The City and the Arts Commission endeavor to install vibrant art projects that do not harm wildlife or the environment. Per policy, public art projects are reviewed for any possible negative impacts on wildlife and the environment and expert agencies, such as Fish and Wildlife, are consulted as needed.

On June 13, 2018 the Santa Cruz Arts Commission unanimously approved the Rail Trail Art Opportunity Master Plan and on September 25, 2018 the Santa Cruz City Council adopted the plan unanimously.


Segment 7 Final Schematics- City of Santa Cruz - phase one construction.

The City of Santa Cruz and City Arts Commission held our first public workshop on Rail Trail Arts Opportunity Plan workshop on August 11, 2016. “The Monterey Bay Sanctuary Scenic Trail Network is a 50-mile bicycle and pedestrian pathway (non-motorized ) along the coast of Santa Cruz County, from the San Mateo County line in the north to the Monterey County line at Pajaro. The system’s “spine” will be within the 32-mile Santa Cruz Branch rail right-of-way, adjacent to the train tracks. The rail trail will coexist with existing and potential future train service, and abide by conditions set forth as part of the rail purchase. Many successful rail-with-trail projects can be found across the nation. This configuration has proven to be successful in many other communities and provides safety features to train operations as well as active transportation options for bicyclists and pedestrians." (Per the Coastal Rail Trail website.)

We are planning for many types of art along the 3.7 miles of trail within the City, though at this time, only the 2.1 mile segment between Natural Bridges Drive and Pacific Avenue (Santa Cruz Wharf) is fully funded and anticipated to be built in 2018. Grants are being sought for an additional 1.6 miles to connect between the Boardwalk to 17th Avenue - in coordination with the County of Santa Cruz.

The City of Santa Cruz is the lead agency on design and construction of the Coastal Rail Trail within its jurisdiction and is working in partnership with the Santa Cruz County Regional Transportation Commission (RTC), owner of the rail right-of-way and responsible for overall implementation of the rail trail project in the county. In addition to design and construction of the trail, the City has also initiated development of an Arts Master Plan. This is a City led project –a project of Santa Cruz City Arts. We have hired RRM Design to help with this effort. As a consultant, RRM is also doing the engineering and design for the segment that goes through Santa Cruz, so it made sense to have them help with the art planning process as well. We are also coordinating with the RTC of course who is coordinating the 50-mile Coastal Rail Trail Project.

The City of Santa Cruz has a 7-person Arts Commission and these appointed volunteers are advisory to staff and City Council regarding art plans. They are/will be highly involved in this effort. Three of the Arts Commissioners were at the brainstorming meeting last week and helped facilitate the discussions.

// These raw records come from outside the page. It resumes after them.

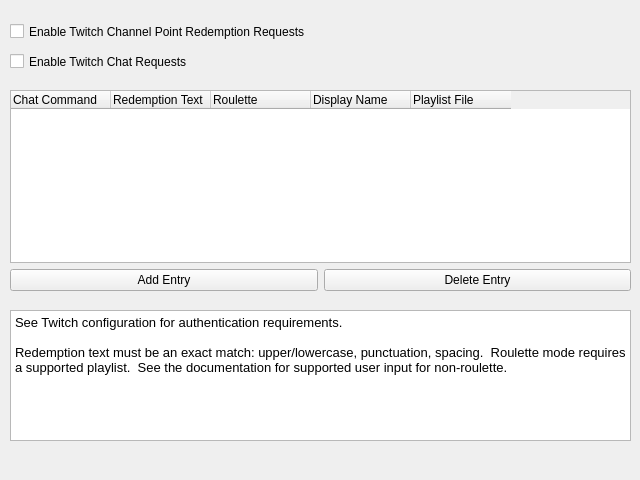
Above: nowplaying/resources/requests_ui.ui from e1miran/Now-Playing-Serato before the change. Below: the same form after it.
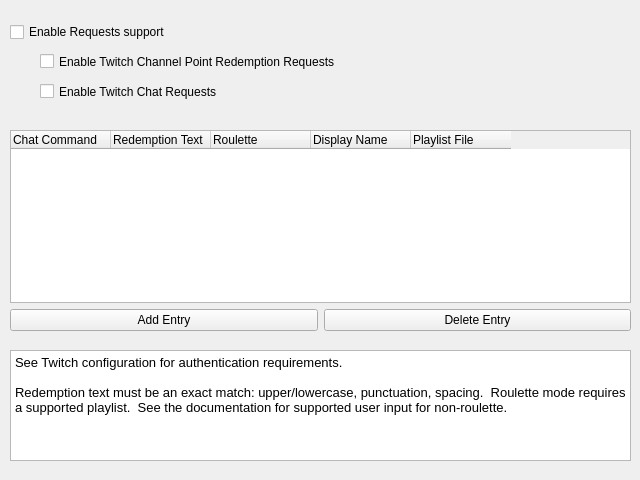
That is the form after the change.

Commit message: Enable requests to come from twitch chat: (#567)

Diff of the .ui file:
```diff
--- a/nowplaying/resources/requests_ui.ui
+++ b/nowplaying/resources/requests_ui.ui
@@ -16,11 +16,11 @@
   <property name="displayName" stdset="0">
    <string>Requests</string>
   </property>
-  <widget class="QCheckBox" name="enable_checkbox">
+  <widget class="QCheckBox" name="enable_redemptions_checkbox">
    <property name="geometry">
     <rect>
-     <x>10</x>
-     <y>20</y>
+     <x>40</x>
+     <y>50</y>
      <width>321</width>
      <height>23</height>
     </rect>
@@ -33,7 +33,7 @@
    <property name="geometry">
     <rect>
      <x>10</x>
-     <y>90</y>
+     <y>130</y>
      <width>621</width>
      <height>201</height>
     </rect>
@@ -112,8 +112,8 @@
   <widget class="QCheckBox" name="enable_checkbox_2">
    <property name="geometry">
     <rect>
-     <x>10</x>
-     <y>50</y>
+     <x>40</x>
+     <y>80</y>
      <width>321</width>
      <height>23</height>
     </rect>
@@ -126,9 +126,9 @@
    <property name="geometry">
     <rect>
      <x>10</x>
-     <y>310</y>
+     <y>350</y>
      <width>621</width>
-     <height>131</height>
+     <height>111</height>
     </rect>
    </property>
    <property name="html">
@@ -144,6 +144,19 @@
 &lt;p style=&quot; margin-top:0px; margin-bottom:0px; margin-left:0px; margin-right:0px; -qt-block-indent:0; text-indent:0px;&quot;&gt;Redemption text must be an exact match: upper/lowercase, punctuation, spacing.  Roulette mode requires a supported playlist.  See the documentation for supported user input for non-roulette.&lt;/p&gt;&lt;/body&gt;&lt;/html&gt;</string>
    </property>
   </widget>
+  <widget class="QCheckBox" name="enable_checkbox">
+   <property name="geometry">
+    <rect>
+     <x>10</x>
+     <y>20</y>
+     <width>181</width>
+     <height>24</height>
+    </rect>
+   </property>
+   <property name="text">
+    <string>Enable Requests support</string>
+   </property>
+  </widget>
  </widget>
  <resources/>
  <connections/>
```
Left out of the diff: 39 changed lines with no effect on the pictures. The commit also changes 13 other files.
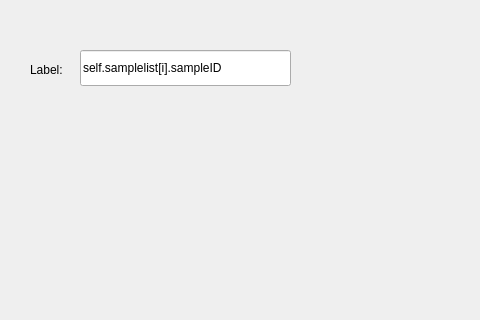
First picture: the form in settingsdialog.ui, repository sstendahl/KARIN, before the edit; both pictures show x 0 to 480 and y 0 to 320 of the 749 by 530 pixel window.
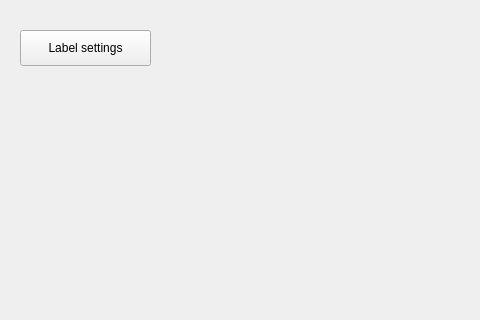
Second picture: the form after the edit.

Commit message: Fixed tab order in Sample Creator

The edit to the form file:
```diff
--- a/settingsdialog.ui
+++ b/settingsdialog.ui
@@ -29,30 +29,17 @@
     <set>QDialogButtonBox::Cancel|QDialogButtonBox::Ok</set>
    </property>
   </widget>
-  <widget class="QLineEdit" name="lineEdit">
+  <widget class="QPushButton" name="pushButton">
    <property name="geometry">
     <rect>
-     <x>80</x>
-     <y>50</y>
-     <width>211</width>
+     <x>20</x>
+     <y>30</y>
+     <width>131</width>
      <height>36</height>
     </rect>
    </property>
    <property name="text">
-    <string>self.samplelist[i].sampleID</string>
-   </property>
-  </widget>
-  <widget class="QLabel" name="label">
-   <property name="geometry">
-    <rect>
-     <x>30</x>
-     <y>60</y>
-     <width>66</width>
-     <height>19</height>
-    </rect>
-   </property>
-   <property name="text">
-    <string>Label:</string>
+    <string>Label settings</string>
    </property>
   </widget>
  </widget>
```
The commit also changes 3 other files.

Over the next few weeks, staff will be working with RRM and the Arts Commission to pull together all the comments and ideas collected on August 11 at the. We will see if there are themes that emerge – or ideas that seem to resonate the most.

We will be taking a first draft of the Arts Master Plan to the Open Streets event on October 9 for the broader public to weigh in.

RRM will make revisions to the Draft Arts Master Plan based on the comments received at the Open Streets event. Then, the final plan will be reviewed by the Arts Commission in a public meeting for adoption – probably in November/December, 2016.

Again, the purpose of our first workshop was to identify opportunities, themes and mediums for projects at 16 +/- opportunity sites preliminarily identified. As funding allows, there would still be one or more calls for proposals – asking artists to respond with more concrete and detailed proposals. This said, we need some kind of a guiding plan in order to go after grant funds – which we will need in order to do anything significant on the trail.

Please let me know if you have any questions. Certainly let me know if you have any further comments or ideas to share!

I will keep you all updated on upcoming steps and important dates.